**Work request**
Give the records below again exactly, and exclude each picture.

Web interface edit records
<<<<

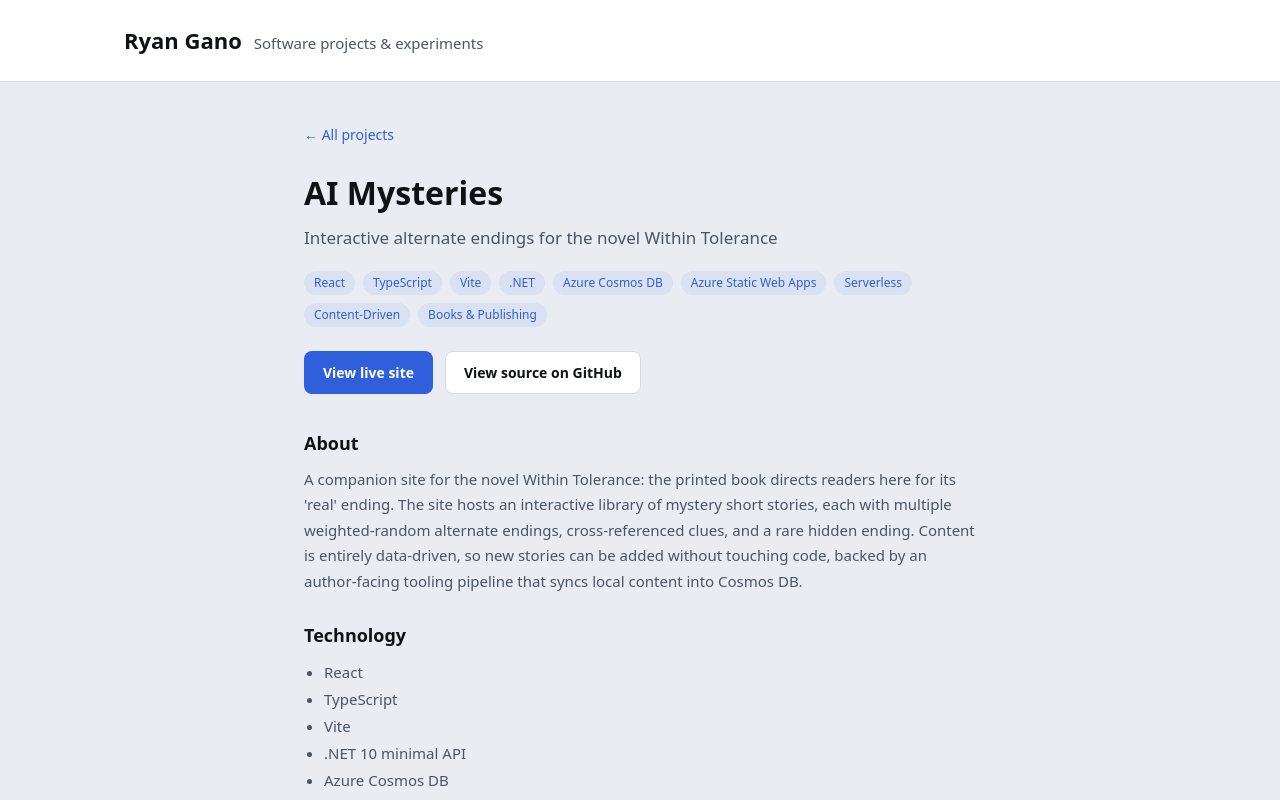
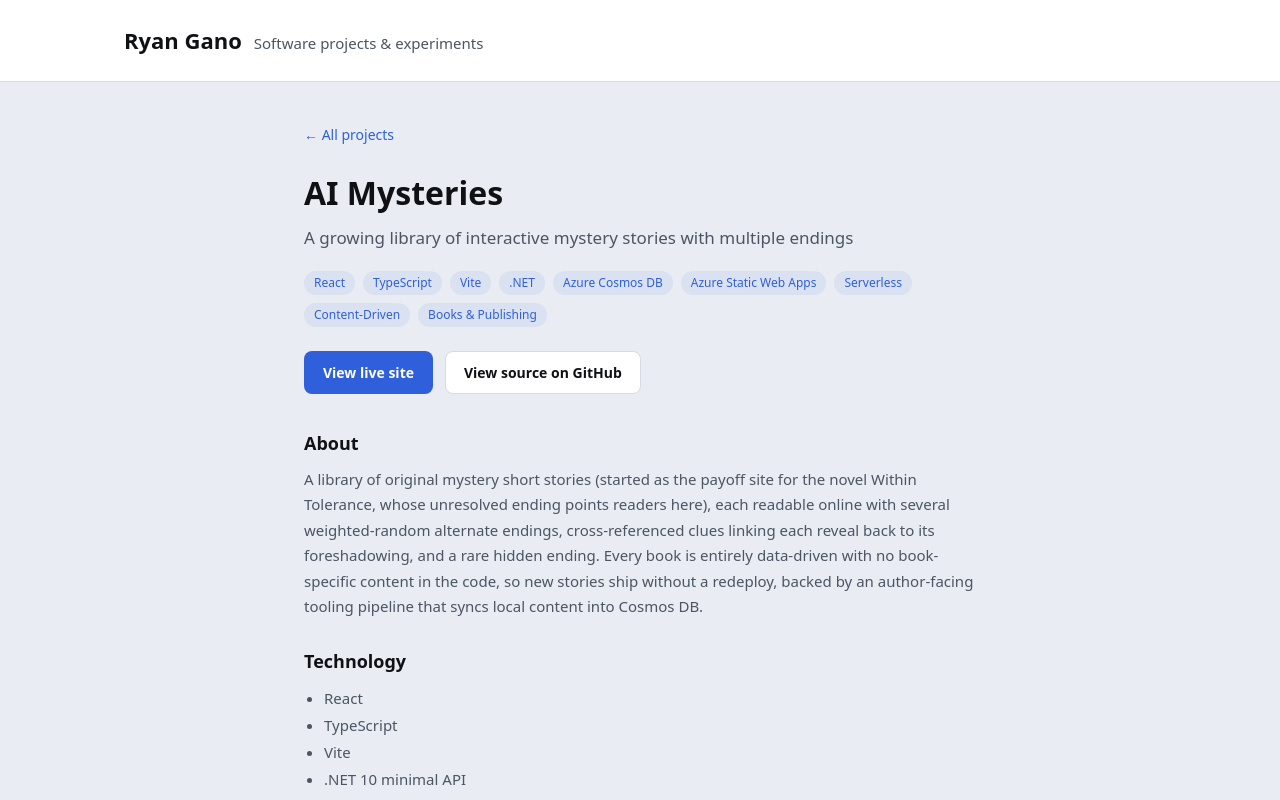
Before and after one commit to RyanGano/home-page, a React (Vite) app: page /projects/ai-mysteries in a window 1280 px wide. Shown: the top 800 px of the page. Built offline with nearby package versions, Linux system fonts and the light colour scheme.

Commit message:
Update AI Mysteries description to reflect its growth into a multi-book library
The description still described the early single-book (Within Tolerance) draft
of the site; it has since grown into a library of 28+ distinct mystery stories.

```diff
--- a/src/data/projects.ts
+++ b/src/data/projects.ts
@@ -17,9 +17,10 @@ export const projects: Project[] = [
   {
     slug: "ai-mysteries",
     name: "AI Mysteries",
-    tagline: "Interactive alternate endings for the novel Within Tolerance",
+    tagline:
+      "A growing library of interactive mystery stories with multiple endings",
     description:
-      "A companion site for the novel Within Tolerance: the printed book directs readers here for its 'real' ending. The site hosts an interactive library of mystery short stories, each with multiple weighted-random alternate endings, cross-referenced clues, and a rare hidden ending. Content is entirely data-driven, so new stories can be added without touching code, backed by an author-facing tooling pipeline that syncs local content into Cosmos DB.",
+      "A library of original mystery short stories (started as the payoff site for the novel Within Tolerance, whose unresolved ending points readers here), each readable online with several weighted-random alternate endings, cross-referenced clues linking each reveal back to its foreshadowing, and a rare hidden ending. Every book is entirely data-driven with no book-specific content in the code, so new stories ship without a redeploy, backed by an author-facing tooling pipeline that syncs local content into Cosmos DB.",
     tags: [
       "React",
       "TypeScript",
```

>>>>

**The completed task**
Before and after one commit to RyanGano/home-page, a React (Vite) app: page /projects/ai-mysteries in a window 1280 px wide. Shown: the top 800 px of the page. Built offline with nearby package versions, Linux system fonts and the light colour scheme.

Commit message:
Update AI Mysteries description to reflect its growth into a multi-book library
The description still described the early single-book (Within Tolerance) draft
of the site; it has since grown into a library of 28+ distinct mystery stories.

```diff
--- a/src/data/projects.ts
+++ b/src/data/projects.ts
@@ -17,9 +17,10 @@ export const projects: Project[] = [
   {
     slug: "ai-mysteries",
     name: "AI Mysteries",
-    tagline: "Interactive alternate endings for the novel Within Tolerance",
+    tagline:
+      "A growing library of interactive mystery stories with multiple endings",
     description:
-      "A companion site for the novel Within Tolerance: the printed book directs readers here for its 'real' ending. The site hosts an interactive library of mystery short stories, each with multiple weighted-random alternate endings, cross-referenced clues, and a rare hidden ending. Content is entirely data-driven, so new stories can be added without touching code, backed by an author-facing tooling pipeline that syncs local content into Cosmos DB.",
+      "A library of original mystery short stories (started as the payoff site for the novel Within Tolerance, whose unresolved ending points readers here), each readable online with several weighted-random alternate endings, cross-referenced clues linking each reveal back to its foreshadowing, and a rare hidden ending. Every book is entirely data-driven with no book-specific content in the code, so new stories ship without a redeploy, backed by an author-facing tooling pipeline that syncs local content into Cosmos DB.",
     tags: [
       "React",
       "TypeScript",
```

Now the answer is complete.